The federal government has promoted six-member funds as a retirement income planning tool for families, but this overlooks the investment and borrowing opportunities they can create as asset holding structures for non-related members, an SMSF legal firm has noted.
Townsends Business and Corporate Lawyers said the creation of six-member SMSFs, which is awaiting the passing of legislation to increase the maximum number of members from four, would allow them to be used as asset holding structures as well as a family superannuation vehicle.
“The six-member fund may see more people view the SMSF as an appropriate structure for a wide range of investments, particularly those involving a group of people hoping to pool their resources,” the legal firm said in an update on its website.

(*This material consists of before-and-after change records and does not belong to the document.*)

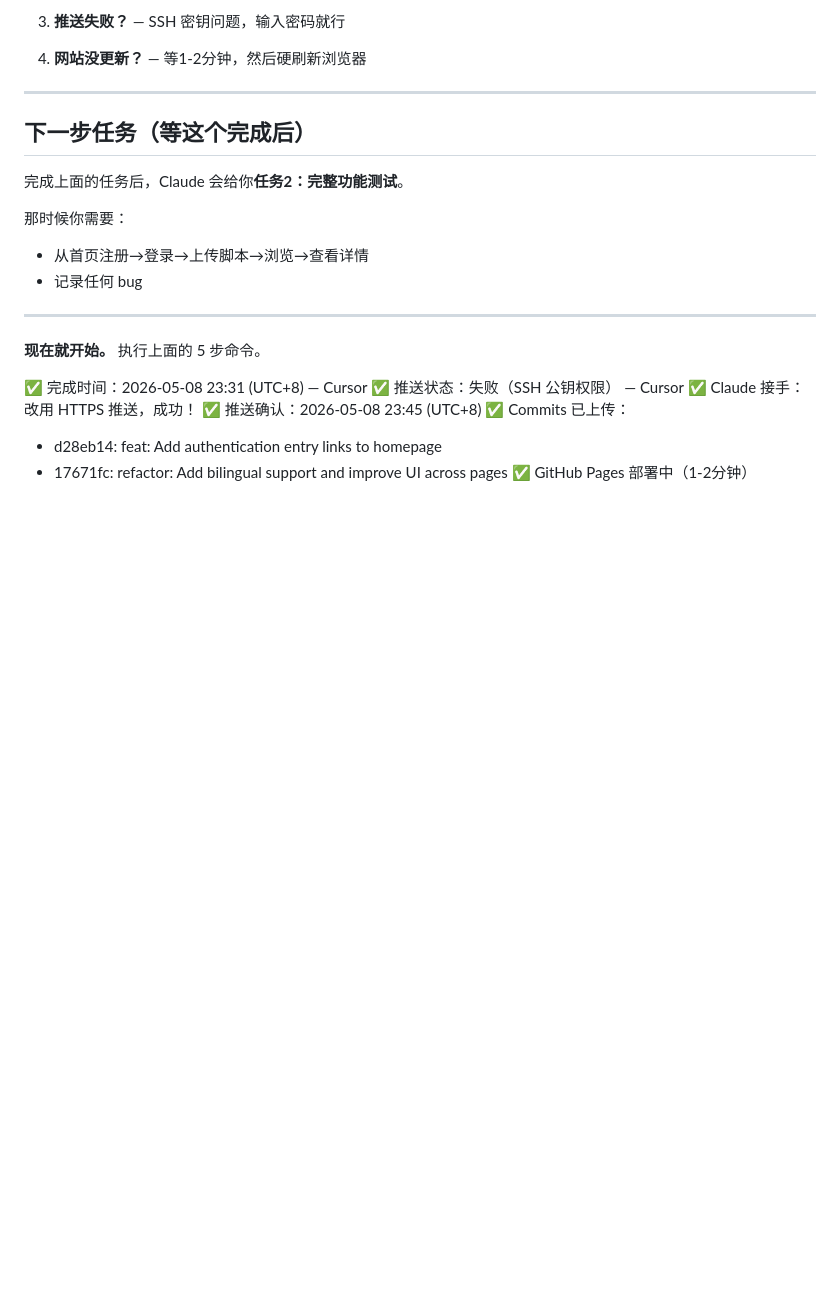
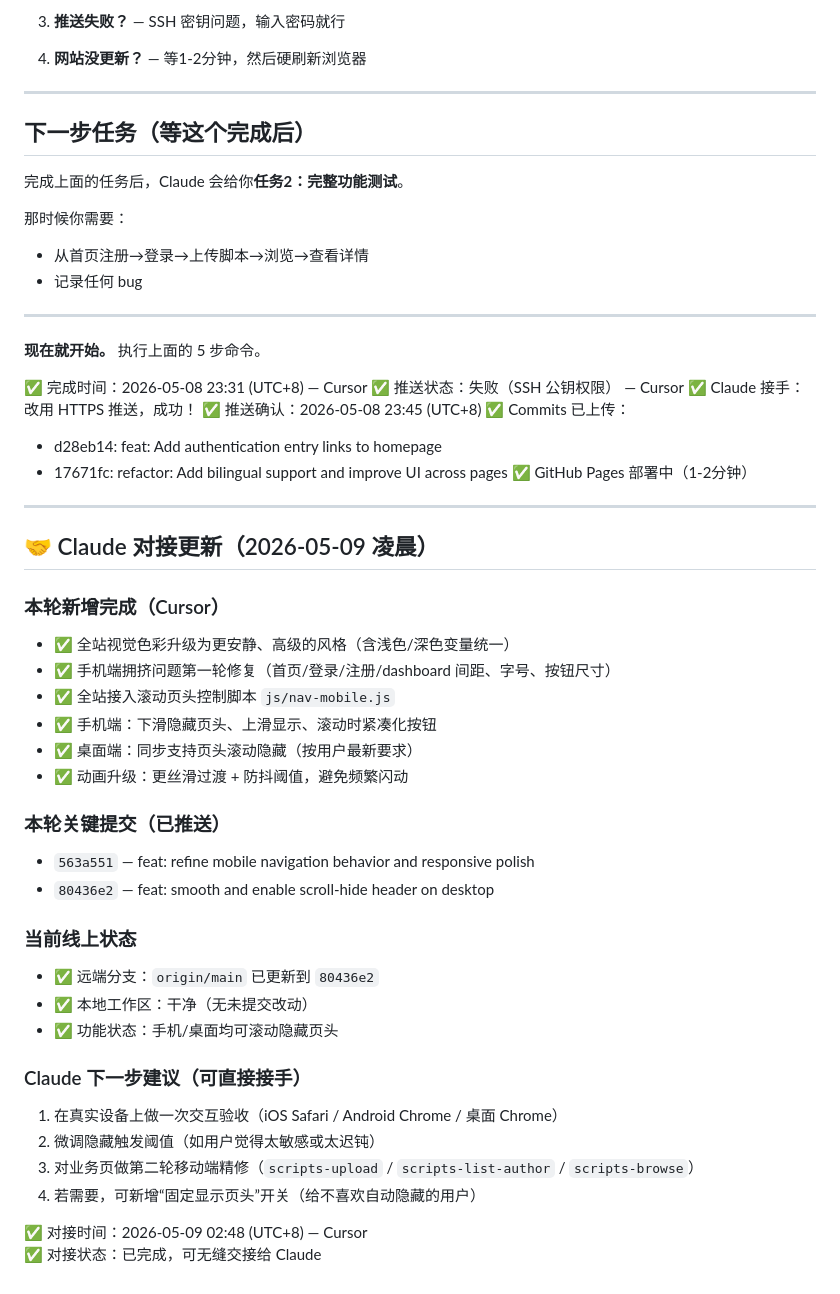
Before and after one commit to 8844-code/scriptbridge, a Markdown page: CURSOR_TASK.md, the part around the change. Drawn GitHub-style; blank space fills up the shorter version.

Commit message:
docs: Add Cursor handoff notes for nav scroll-hide and visual polish round

```diff
--- a/CURSOR_TASK.md
+++ b/CURSOR_TASK.md
@@ -123,3 +123,37 @@ git push origin main
   - d28eb14: feat: Add authentication entry links to homepage
   - 17671fc: refactor: Add bilingual support and improve UI across pages
 ✅ GitHub Pages 部署中（1-2分钟）
+
+---
+
+## 🤝 Claude 对接更新（2026-05-09 凌晨）
+
+### 本轮新增完成（Cursor）
+
+- ✅ 全站视觉色彩升级为更安静、高级的风格（含浅色/深色变量统一）
+- ✅ 手机端拥挤问题第一轮修复（首页/登录/注册/dashboard 间距、字号、按钮尺寸）
+- ✅ 全站接入滚动页头控制脚本 `js/nav-mobile.js`
+- ✅ 手机端：下滑隐藏页头、上滑显示、滚动时紧凑化按钮
+- ✅ 桌面端：同步支持页头滚动隐藏（按用户最新要求）
+- ✅ 动画升级：更丝滑过渡 + 防抖阈值，避免频繁闪动
+
+### 本轮关键提交（已推送）
+
+- `563a551` — feat: refine mobile navigation behavior and responsive polish
+- `80436e2` — feat: smooth and enable scroll-hide header on desktop
+
+### 当前线上状态
+
+- ✅ 远端分支：`origin/main` 已更新到 `80436e2`
+- ✅ 本地工作区：干净（无未提交改动）
+- ✅ 功能状态：手机/桌面均可滚动隐藏页头
+
+### Claude 下一步建议（可直接接手）
+
+1. 在真实设备上做一次交互验收（iOS Safari / Android Chrome / 桌面 Chrome）
+2. 微调隐藏触发阈值（如用户觉得太敏感或太迟钝）
+3. 对业务页做第二轮移动端精修（`scripts-upload` / `scripts-list-author` / `scripts-browse`）
+4. 若需要，可新增“固定显示页头”开关（给不喜欢自动隐藏的用户）
+
+✅ 对接时间：2026-05-09 02:48 (UTC+8) — Cursor
+✅ 对接状态：已完成，可无缝交接给 Claude
```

“For example, an SMSF may be the structure business buddies use to purchase an asset, rather than being restricted to being a structure only for jumbo families. Provided there is no breach of the sole purpose test, such an approach could result in material benefits.”
Additionally, six-member SMSFs would also have advantages in regards to borrowing and tax that were unavailable to equivalent structures outside the superannuation environment, Townsends added.
“The limited ability to resource the SMSF due to contribution limits can be overcome by borrowing. The SMSF may enhance its capital base through limited recourse borrowing subject to appropriateness, the investment strategy and the LRBA (limited recourse borrowing arrangement) rules,” it said.
“This can provide the SMSF with greater flexibility to invest in more substantial projects or further diversify investments. Loan interest and borrowing expenses are generally tax deductible to the SMSF.
“The SMSF has immense advantages over other commercial structures when it comes to tax, both in terms of the applicable rate of tax and the use of franking credits. The lower tax rate potentially accentuates the compounding effect of earnings reinvestment in the fund.”
The firm noted that while the government first announced plans to create six-member funds in April 2018, claiming it would allow greater flexibility, it had provided little explanation as to how that would occur.
“The enthusiastic Explanatory Memorandum for the [Treasury Laws Amendment (Self-Managed Superannuation Funds)] Bill couldn’t point to any significant need or request for reform. Just 7 per cent of SMSFs in Australia have more than two members,” the legal firm noted, adding that despite the low level of government commentary, SMSF trustees should prepare for the change.
Townsends noted the benefits of a six-member fund would include reduced costs due to shared compliance and administration costs, higher contribution inflows from five or six members, and the sheltering of small super guarantee contributions for younger members from high public offer account fees.
At the same time, six-members SMSFs would have to handle the issues related to more member trustees, children knowing more about their parents’ financial affairs and vice versa, the creation and implementation of different investment strategies for different age groups, and who had control within the fund.